The Jesus Mysteries: Was the “Original Jesus” a Pagan God? Timothy Freke and Peter Gandy. New York: Three Rivers Press. ISBN 978-0609807989 and 0609807986. Also available in hardback (ISBN 978-0609605813 and 060960581X).
Freke and Gandy argue that Jesus is a Jewish twist and reworking of the Osiris-Dionysus mystery cult myth of the dying and resurrecting godman. A part of their basic premise is that Jesus never existed and that the whole Christian myth was intended as allegory.
Our authors write that their research took them deeper and deeper to the roots of Christianity, with each chapter representing a further excavation that leads to the next chapter. The deeper they delved, the more they found that Christianity’s roots were not what we have been taught for the last two millennium. In fact, Christianity is a warmed-over reworking of allegorical myths from a variety of cultures, but put into the Jewish milieu. Freke and Gandy find that Jesus, far from actually existing, was in fact the theoretical embodiment of the prior wisdom, given a Jewish name (chosen for its numeric representation) to show the truth of the mystery cults.
The Christian myth, as written in the New Testament, is to be understood on two levels: literal history for the initiate and as allegories of truth, based on mystery writings, of man’s resurrection from this life and all its travails to knowledge, or gnosis. In short, their primary argument is that Christianity was originally a Gnostic cult of Osiris-Dionysus. They urge that every country or region had its own dying-resurrecting godman and Jesus was Palestine’s version of the myth.
Another big argument is that Paul, properly understood, was not a literalist (as in every word of the Gospels is 100% true history, accurate in every detail). Rather, Paul was a Gnostic mystic well steeped in the mystery cults of the areas he lived before he converted to Christianity. Much of the difficult material can be understood when seen through the Gnostic lens. Later Christians twisted these writings to mean a literal Jesus with a literal, flesh and blood body and a literal, physical resurrection. The so-called pastoral letters are, in fact, later forgeries. Many of the early heroes of the Christian church like Clement and Origen were, in fact, Gnostics (or at least highly sympathetic to the cause).

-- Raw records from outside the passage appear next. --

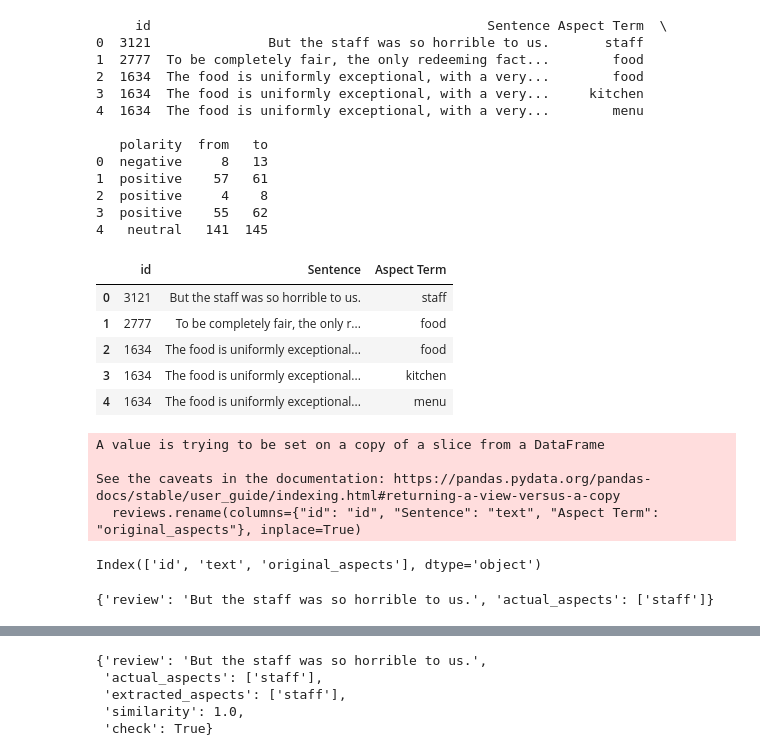
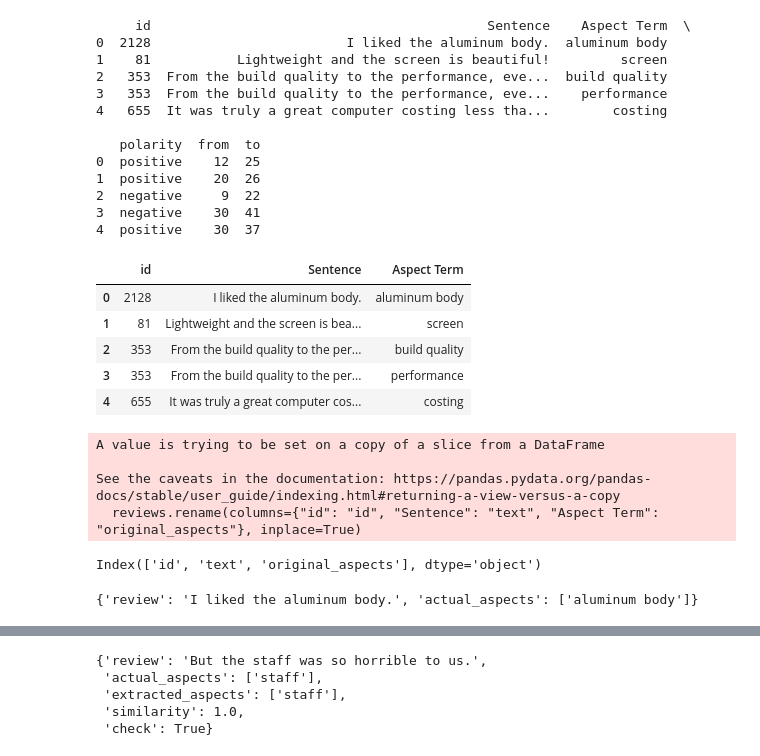
Before and after one commit to pinksi/aspect-extraction, a Jupyter notebook: rules_aspect_extraction.ipynb, the cells around one changed output, grey strips where cells are left out. Saved outputs shown, nothing was run; the diff lists cells and outputs as text; code cells hidden in the pictures.

```diff
--- a/rules_aspect_extraction.ipynb
+++ b/rules_aspect_extraction.ipynb
@@ -8,30 +12,30 @@ from tqdm import tqdm
 # %%
-file_path = "datasets/Restaurant_reviews/Restaurants_Train_v2.csv"
-# raw_data = pd.read_table(file_path, error_bad_lines=False, nrows=100)
+# file_path = "datasets/Restaurant_reviews/Restaurants_Train_v2.csv"
+file_path = "datasets/laptops_reviews/laptops-trial.csv"
 raw_data = pd.read_csv(file_path)
 print(raw_data.head())
 reviews = raw_data[["id", "Sentence", "Aspect Term"]]
 reviews.head()
 # %% [output]
-     id                                           Sentence Aspect Term  \
-0  3121               But the staff was so horrible to us.       staff
-1  2777  To be completely fair, the only redeeming fact...        food
-2  1634  The food is uniformly exceptional, with a very...        food
-3  1634  The food is uniformly exceptional, with a very...     kitchen
-4  1634  The food is uniformly exceptional, with a very...        menu
+     id                                           Sentence    Aspect Term  \
+0  2128                         I liked the aluminum body.  aluminum body
+1    81           Lightweight and the screen is beautiful!         screen
+2   353  From the build quality to the performance, eve...  build quality
+3   353  From the build quality to the performance, eve...    performance
+4   655  It was truly a great computer costing less tha...        costing
 
-   polarity  from   to
-0  negative     8   13
-1  positive    57   61
-2  positive     4    8
-3  positive    55   62
-4   neutral   141  145
+   polarity  from  to
+0  positive    12  25
+1  positive    20  26
+2  negative     9  22
+3  negative    30  41
+4  positive    30  37
 |  | id | Sentence | Aspect Term |
-| 0 | 3121 | But the staff was so horrible to us. | staff |
-| 1 | 2777 | To be completely fair, the only r... | food |
-| 2 | 1634 | The food is uniformly exceptional... | food |
-| 3 | 1634 | The food is uniformly exceptional... | kitchen |
-| 4 | 1634 | The food is uniformly exceptional... | menu |
+| 0 | 2128 | I liked the aluminum body. | aluminum body |
+| 1 | 81 | Lightweight and the screen is bea... | screen |
+| 2 | 353 | From the build quality to the per... | build quality |
+| 3 | 353 | From the build quality to the per... | performance |
+| 4 | 655 | It was truly a great computer cos... | costing |
 # %%
 reviews.rename(columns={"id": "id", "Sentence": "text", "Aspect Term": "original_aspects"}, inplace=True)
 reviews.columns
@@ -57,7 +61,7 @@ for key, val in results.items():
 # %%
 all_reviews[0]
 # %% [output]
-{'review': 'But the staff was so horrible to us.', 'actual_aspects': ['staff']}
+{'review': 'I liked the aluminum body.', 'actual_aspects': ['aluminum body']}
 # %%
 # !python3 -m spacy download en_core_web_lg
 # %%
```
Also changed, not shown: parts of 34 cells of this notebook, 3 other files.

Much of what Freke and Gandy write makes sense and I want to believe it all. Unfortunately, I cannot, at least not in all its particulars. As Freke and Gandy write, the similarities between the mystery cults and Christianity are striking, and the claims of early Christians that the similarities were the devil’s work, to detract from the true faith (Tertullian, Justin Martyr, et al., etc.) are laughable. But many of the arguments put forth do not follow from others, and those weaken the overall, main premise.
One separate issue I have with their position is that they take Paul at his word, that he was, in fact, a Jew. Some Jewish scholars (principally Hyam Maccoby, see The Mythmaker: Paul and the Invention of Christianity) think Paul was likely not Jewish but a Jewish wanna-be (or, at the very least, not a Pharisee as Paul claimed ad nauseum). I think, based on Paul’s twisted logic and arguments, he likely was not Jewish. Not to mention the fact that he primarily used the Septuagint rather than the actual Hebrew Scriptures is dispositive proof that Paul was not a Pharisaic-trained Jew. Regardless, Freke and Gandy question the other New Testament writers and their backgrounds (claiming books like James and Jude are pseudonymous) but they take Paul at face value (but not the supposed Pauline speeches found in Acts). They also state that Paul wrote Hebrews, which is not even a minority opinion any longer – virtually no scholar today will state that Paul wrote the letter. That letter is truly anonymous and not Pauline in origin.
This is an interesting theory put forward by Freke and Gandy, one that should get wider play and consideration. However, literalist Christianity has the overwhelming support of Christian adherents and, despite all the contradictions, etc., they will not buy the arguments put forward here. The similarities between the Christian teaching and those of the mystery cults and what went before them is too striking to ignore. But literalist Christians today hate this kind of thing so push back.
Pity, because the mystery teachings could rejuvenate the faith. If you’re bold, read this book. If not, you’re probably not missing a lot. The arguments, though substantive, do fall short.
ETA: Some have claimed elsewhere this book is not well documented. That is hardly the case. Each chapter has many, many footnotes citing to well over 100 different sources. It’s written for popular consumption, not scholarly which might perhaps be what is meant. But it is well documented in terms of cross-references to more scholarly works. That should not prevent anyone from reading this work. – FJD